§ Work to be completed: Say how many lines in the data hold "xlsx". Nothing else belongs in the answer.

[Stored data entries]

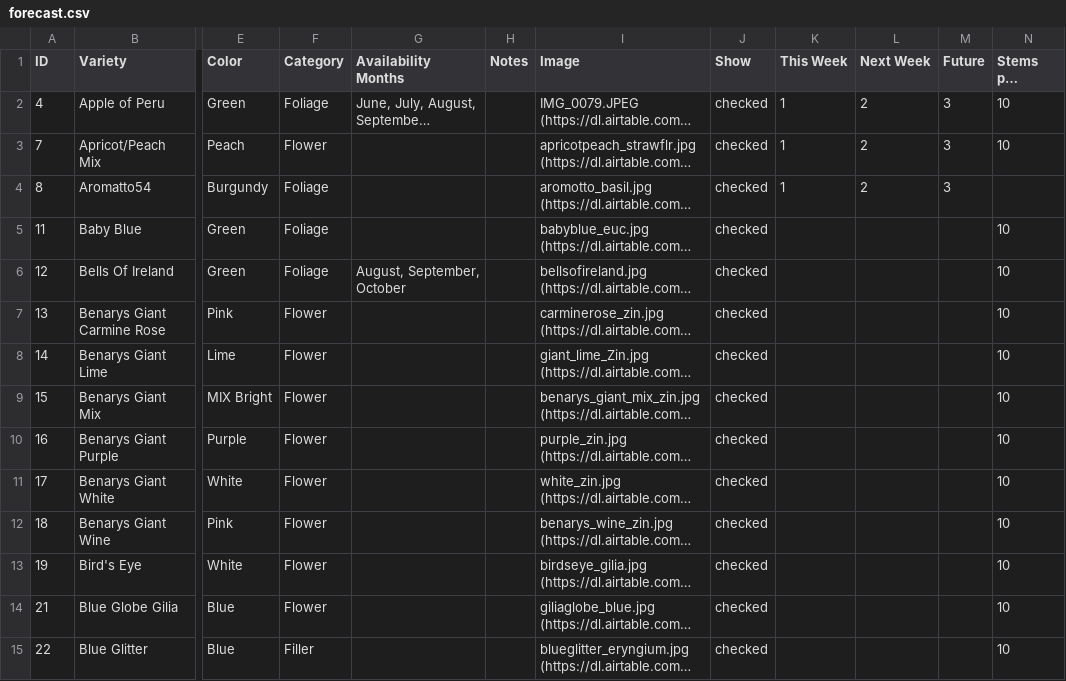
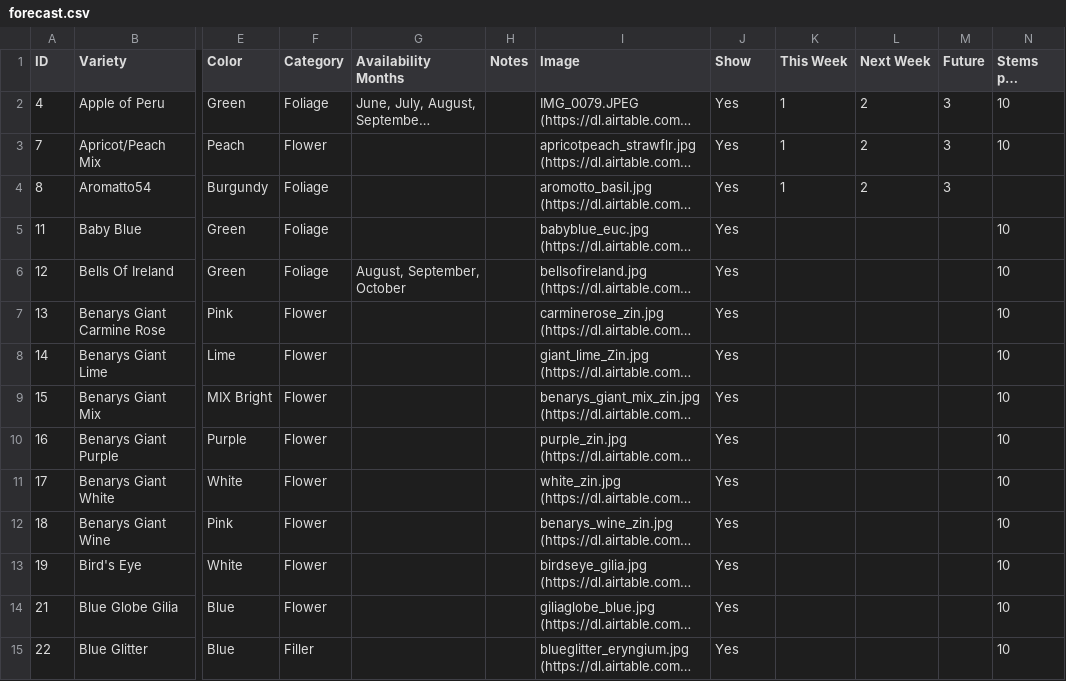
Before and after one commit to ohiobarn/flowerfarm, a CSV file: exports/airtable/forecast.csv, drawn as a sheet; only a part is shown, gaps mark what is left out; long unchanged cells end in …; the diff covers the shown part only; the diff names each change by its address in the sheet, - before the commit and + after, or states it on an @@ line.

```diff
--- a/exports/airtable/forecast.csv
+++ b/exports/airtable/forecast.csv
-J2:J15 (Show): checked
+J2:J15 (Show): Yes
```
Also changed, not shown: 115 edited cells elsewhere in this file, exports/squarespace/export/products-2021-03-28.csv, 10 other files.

...

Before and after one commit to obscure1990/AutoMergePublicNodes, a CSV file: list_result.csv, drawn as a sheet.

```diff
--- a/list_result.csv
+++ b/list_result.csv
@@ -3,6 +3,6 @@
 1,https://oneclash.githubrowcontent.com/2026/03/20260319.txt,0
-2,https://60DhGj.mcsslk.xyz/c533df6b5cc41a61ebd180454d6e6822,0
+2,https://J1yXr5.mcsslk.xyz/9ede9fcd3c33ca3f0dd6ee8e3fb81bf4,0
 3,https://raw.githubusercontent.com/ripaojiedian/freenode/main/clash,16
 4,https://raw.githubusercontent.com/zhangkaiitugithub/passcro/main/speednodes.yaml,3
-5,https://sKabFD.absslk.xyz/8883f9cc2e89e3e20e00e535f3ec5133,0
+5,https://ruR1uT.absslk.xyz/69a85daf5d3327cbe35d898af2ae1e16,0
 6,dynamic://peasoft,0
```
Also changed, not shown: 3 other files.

==

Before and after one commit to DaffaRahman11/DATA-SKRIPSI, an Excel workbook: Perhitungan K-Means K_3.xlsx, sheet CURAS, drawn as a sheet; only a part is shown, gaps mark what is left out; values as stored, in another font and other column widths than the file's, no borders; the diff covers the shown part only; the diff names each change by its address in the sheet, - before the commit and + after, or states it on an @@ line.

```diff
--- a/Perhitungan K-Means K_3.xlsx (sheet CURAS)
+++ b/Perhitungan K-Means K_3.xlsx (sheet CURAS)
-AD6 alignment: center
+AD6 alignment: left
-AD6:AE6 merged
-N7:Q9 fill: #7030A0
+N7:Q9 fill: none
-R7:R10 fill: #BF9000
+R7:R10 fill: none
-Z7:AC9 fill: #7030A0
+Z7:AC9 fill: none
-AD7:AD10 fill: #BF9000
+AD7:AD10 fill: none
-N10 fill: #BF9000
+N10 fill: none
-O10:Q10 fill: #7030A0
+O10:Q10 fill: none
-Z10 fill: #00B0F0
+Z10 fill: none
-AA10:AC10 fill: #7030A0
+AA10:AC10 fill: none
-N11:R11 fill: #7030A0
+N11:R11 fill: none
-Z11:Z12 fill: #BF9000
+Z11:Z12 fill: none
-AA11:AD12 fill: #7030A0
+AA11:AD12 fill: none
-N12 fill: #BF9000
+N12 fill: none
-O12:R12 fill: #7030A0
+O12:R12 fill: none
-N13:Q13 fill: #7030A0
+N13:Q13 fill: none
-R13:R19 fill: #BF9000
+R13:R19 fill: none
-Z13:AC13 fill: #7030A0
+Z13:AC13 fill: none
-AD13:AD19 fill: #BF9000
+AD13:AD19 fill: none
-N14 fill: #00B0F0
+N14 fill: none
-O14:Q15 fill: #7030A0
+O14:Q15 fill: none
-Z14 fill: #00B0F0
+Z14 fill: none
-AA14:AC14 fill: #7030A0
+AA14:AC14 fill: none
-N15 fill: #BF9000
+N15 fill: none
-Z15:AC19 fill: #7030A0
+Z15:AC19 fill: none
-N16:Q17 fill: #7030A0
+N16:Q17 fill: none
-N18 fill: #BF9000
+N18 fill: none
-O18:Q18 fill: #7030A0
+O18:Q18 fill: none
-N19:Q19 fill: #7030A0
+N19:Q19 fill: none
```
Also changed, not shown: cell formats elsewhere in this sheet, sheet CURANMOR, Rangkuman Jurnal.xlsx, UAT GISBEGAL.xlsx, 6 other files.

§ Your response: 4